▶ **How to complete this task**
Using the listing below, report each line holding the string "month".

====== Entries supplied ======

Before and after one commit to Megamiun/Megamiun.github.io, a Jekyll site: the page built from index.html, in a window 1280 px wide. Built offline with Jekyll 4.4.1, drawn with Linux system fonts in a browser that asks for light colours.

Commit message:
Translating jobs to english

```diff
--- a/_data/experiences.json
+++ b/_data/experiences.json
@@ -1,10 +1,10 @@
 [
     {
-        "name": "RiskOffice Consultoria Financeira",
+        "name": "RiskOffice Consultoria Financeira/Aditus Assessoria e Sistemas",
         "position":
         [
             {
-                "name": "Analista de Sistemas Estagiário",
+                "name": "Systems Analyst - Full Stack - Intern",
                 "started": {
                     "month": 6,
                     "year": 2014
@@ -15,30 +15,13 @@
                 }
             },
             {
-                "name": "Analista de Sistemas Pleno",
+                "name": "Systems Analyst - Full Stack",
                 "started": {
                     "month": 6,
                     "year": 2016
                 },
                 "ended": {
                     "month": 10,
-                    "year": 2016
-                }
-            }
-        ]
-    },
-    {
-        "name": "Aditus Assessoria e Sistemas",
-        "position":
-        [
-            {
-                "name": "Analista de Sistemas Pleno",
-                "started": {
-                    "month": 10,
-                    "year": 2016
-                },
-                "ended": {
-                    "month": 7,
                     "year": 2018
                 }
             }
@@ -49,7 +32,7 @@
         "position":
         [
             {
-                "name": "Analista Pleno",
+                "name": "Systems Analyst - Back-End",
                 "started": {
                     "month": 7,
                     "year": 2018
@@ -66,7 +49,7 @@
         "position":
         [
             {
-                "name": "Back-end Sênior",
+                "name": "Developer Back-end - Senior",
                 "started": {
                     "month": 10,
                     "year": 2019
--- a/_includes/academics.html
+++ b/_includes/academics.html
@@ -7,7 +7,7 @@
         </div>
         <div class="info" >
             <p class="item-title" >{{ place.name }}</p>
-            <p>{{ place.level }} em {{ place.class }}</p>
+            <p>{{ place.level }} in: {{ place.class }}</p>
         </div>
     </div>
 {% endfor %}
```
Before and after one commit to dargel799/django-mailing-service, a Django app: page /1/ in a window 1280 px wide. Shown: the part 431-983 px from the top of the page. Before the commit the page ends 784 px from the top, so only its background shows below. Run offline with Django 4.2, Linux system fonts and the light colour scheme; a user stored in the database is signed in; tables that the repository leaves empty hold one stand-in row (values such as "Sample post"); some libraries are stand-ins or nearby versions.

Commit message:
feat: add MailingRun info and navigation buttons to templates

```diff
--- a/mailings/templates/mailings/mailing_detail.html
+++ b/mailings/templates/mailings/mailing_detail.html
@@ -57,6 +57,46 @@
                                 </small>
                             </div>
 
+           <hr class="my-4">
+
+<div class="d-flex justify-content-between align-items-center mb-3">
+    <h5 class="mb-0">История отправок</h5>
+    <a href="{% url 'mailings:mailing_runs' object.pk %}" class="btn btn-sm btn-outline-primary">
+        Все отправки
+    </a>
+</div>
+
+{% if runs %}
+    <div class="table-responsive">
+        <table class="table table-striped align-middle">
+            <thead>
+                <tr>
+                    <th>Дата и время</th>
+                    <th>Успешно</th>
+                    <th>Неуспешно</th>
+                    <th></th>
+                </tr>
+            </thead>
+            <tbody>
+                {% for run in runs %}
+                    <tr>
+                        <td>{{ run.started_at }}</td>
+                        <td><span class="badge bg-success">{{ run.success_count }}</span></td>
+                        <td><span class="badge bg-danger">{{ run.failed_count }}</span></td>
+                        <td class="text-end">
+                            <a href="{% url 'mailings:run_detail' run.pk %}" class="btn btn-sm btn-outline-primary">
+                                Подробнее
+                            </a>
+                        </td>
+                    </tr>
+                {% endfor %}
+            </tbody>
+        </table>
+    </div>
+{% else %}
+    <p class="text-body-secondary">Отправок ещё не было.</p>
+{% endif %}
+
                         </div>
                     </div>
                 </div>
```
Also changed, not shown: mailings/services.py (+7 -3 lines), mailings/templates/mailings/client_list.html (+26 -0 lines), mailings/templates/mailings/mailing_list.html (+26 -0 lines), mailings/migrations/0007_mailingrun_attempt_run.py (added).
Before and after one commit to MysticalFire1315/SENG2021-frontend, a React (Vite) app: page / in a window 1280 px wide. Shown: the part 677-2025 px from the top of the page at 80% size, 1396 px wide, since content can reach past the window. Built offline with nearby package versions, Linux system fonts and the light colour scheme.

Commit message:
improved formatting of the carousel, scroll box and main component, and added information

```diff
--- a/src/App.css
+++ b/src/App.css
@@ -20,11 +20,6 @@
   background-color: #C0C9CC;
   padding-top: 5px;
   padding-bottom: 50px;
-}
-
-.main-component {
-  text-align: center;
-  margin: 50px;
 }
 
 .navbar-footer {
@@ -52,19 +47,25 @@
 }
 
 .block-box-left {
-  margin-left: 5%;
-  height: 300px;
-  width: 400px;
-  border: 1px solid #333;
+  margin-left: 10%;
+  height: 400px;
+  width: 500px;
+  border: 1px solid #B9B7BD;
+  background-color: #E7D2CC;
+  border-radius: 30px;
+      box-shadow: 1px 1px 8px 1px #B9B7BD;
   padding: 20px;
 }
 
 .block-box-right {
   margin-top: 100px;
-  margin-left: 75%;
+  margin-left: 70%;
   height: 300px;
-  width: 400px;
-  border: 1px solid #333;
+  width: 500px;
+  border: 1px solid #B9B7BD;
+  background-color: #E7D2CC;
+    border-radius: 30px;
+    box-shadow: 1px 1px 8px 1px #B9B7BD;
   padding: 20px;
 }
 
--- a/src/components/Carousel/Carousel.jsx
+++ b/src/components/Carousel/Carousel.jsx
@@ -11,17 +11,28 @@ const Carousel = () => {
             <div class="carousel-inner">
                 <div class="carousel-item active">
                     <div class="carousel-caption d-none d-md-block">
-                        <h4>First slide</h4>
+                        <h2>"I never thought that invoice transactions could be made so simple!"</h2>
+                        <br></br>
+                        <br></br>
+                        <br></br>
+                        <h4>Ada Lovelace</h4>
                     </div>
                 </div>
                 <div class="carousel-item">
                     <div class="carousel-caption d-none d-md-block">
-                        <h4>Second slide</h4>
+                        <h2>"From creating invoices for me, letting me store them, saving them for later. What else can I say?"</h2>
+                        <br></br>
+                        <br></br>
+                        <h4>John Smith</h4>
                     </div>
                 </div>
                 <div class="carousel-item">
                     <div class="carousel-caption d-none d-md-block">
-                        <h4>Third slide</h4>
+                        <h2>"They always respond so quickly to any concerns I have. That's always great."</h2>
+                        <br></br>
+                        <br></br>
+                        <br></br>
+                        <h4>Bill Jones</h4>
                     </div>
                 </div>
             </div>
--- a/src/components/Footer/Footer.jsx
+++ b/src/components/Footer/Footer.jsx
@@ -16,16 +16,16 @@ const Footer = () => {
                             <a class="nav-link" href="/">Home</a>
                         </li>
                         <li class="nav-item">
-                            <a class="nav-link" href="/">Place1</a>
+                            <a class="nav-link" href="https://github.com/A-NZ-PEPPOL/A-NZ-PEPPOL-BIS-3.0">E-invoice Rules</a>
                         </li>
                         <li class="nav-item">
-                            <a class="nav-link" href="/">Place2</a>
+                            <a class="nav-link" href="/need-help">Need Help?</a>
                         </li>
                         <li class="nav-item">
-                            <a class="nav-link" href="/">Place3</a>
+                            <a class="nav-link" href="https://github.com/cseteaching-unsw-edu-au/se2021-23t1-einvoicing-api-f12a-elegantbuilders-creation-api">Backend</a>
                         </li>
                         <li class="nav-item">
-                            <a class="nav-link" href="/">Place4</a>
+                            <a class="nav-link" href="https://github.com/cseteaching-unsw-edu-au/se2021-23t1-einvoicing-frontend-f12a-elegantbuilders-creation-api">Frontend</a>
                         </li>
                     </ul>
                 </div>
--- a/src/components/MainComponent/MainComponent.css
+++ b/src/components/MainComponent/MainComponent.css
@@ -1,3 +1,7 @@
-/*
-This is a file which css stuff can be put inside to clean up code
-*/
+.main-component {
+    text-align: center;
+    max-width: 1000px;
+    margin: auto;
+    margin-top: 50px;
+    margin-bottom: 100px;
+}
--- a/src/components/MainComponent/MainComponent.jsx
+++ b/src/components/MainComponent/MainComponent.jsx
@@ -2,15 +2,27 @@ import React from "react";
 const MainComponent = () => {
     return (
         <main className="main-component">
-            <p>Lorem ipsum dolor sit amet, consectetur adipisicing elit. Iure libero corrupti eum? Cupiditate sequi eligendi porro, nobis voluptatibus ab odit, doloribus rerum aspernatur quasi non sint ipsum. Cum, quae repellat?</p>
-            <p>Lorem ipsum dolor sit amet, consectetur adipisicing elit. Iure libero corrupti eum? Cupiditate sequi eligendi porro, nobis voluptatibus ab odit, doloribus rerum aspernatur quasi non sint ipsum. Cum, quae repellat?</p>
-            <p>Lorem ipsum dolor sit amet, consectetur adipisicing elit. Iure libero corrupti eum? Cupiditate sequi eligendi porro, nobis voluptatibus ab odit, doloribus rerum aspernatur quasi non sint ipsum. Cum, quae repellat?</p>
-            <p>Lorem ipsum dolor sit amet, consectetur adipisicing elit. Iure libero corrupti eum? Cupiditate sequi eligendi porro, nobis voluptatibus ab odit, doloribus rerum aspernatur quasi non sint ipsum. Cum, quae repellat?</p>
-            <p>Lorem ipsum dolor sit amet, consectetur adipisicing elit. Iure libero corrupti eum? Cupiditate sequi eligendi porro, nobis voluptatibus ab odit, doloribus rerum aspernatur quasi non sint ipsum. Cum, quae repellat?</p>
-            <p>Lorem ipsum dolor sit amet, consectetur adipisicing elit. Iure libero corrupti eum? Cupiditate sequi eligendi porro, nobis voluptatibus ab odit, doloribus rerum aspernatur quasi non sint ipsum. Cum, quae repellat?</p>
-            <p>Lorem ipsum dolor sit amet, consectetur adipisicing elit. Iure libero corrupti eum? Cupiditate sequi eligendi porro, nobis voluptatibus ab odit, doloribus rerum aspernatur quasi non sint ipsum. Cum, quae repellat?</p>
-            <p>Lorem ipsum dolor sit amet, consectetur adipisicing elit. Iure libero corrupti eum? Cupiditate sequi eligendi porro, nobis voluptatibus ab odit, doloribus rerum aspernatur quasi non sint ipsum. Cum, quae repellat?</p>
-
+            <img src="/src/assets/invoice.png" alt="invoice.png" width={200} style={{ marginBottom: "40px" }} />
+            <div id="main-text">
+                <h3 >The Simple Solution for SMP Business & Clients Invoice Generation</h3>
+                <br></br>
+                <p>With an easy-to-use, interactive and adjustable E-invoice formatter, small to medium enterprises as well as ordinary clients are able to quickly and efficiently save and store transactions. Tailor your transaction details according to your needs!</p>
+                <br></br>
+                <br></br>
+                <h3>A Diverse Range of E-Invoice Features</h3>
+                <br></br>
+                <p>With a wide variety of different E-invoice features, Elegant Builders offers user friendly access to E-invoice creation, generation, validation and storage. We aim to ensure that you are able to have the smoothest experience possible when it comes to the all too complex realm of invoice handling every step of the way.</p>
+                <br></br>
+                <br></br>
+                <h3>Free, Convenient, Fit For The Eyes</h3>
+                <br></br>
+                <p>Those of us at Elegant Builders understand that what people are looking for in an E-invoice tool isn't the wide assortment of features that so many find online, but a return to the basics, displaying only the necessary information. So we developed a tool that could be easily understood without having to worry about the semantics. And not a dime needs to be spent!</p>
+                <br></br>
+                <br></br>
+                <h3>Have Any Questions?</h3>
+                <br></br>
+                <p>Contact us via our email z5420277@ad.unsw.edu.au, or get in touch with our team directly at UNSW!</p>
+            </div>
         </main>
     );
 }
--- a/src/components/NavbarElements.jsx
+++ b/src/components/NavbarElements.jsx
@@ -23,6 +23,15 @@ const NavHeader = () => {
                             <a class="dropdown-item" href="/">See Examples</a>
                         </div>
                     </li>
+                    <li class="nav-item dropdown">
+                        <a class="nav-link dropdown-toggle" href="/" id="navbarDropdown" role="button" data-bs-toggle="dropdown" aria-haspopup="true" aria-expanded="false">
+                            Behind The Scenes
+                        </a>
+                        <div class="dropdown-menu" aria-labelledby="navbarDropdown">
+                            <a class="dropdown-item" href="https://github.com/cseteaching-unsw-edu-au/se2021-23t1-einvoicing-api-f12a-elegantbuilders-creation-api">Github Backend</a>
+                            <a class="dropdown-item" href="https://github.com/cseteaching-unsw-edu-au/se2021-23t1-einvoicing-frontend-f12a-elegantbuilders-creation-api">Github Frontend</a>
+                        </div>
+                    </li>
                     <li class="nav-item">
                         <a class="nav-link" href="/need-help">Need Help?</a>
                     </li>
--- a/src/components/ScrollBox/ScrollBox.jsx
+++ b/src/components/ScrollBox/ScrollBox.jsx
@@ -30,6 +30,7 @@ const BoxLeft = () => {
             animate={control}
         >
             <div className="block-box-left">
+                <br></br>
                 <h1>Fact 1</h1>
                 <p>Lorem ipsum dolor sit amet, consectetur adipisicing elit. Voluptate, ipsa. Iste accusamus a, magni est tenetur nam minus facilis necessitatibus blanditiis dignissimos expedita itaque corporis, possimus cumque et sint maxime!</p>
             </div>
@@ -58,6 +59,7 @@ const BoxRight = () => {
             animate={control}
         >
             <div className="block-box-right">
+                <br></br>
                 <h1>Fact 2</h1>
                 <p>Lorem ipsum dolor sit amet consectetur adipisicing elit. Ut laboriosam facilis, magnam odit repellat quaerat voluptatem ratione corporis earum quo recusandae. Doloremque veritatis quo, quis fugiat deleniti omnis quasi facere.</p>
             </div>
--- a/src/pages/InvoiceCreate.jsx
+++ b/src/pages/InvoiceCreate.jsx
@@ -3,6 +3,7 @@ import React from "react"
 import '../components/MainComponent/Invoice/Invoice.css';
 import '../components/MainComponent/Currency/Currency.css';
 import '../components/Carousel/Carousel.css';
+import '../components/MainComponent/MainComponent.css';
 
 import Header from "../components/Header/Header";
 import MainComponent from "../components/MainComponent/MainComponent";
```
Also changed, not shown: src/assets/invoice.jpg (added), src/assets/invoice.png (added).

======

▶ **Response for this exercise**
                     "month": 6,
                     "month": 6,
                     "month": 10,
-                    "month": 10,
-                    "month": 7,
                     "month": 7,
                     "month": 10,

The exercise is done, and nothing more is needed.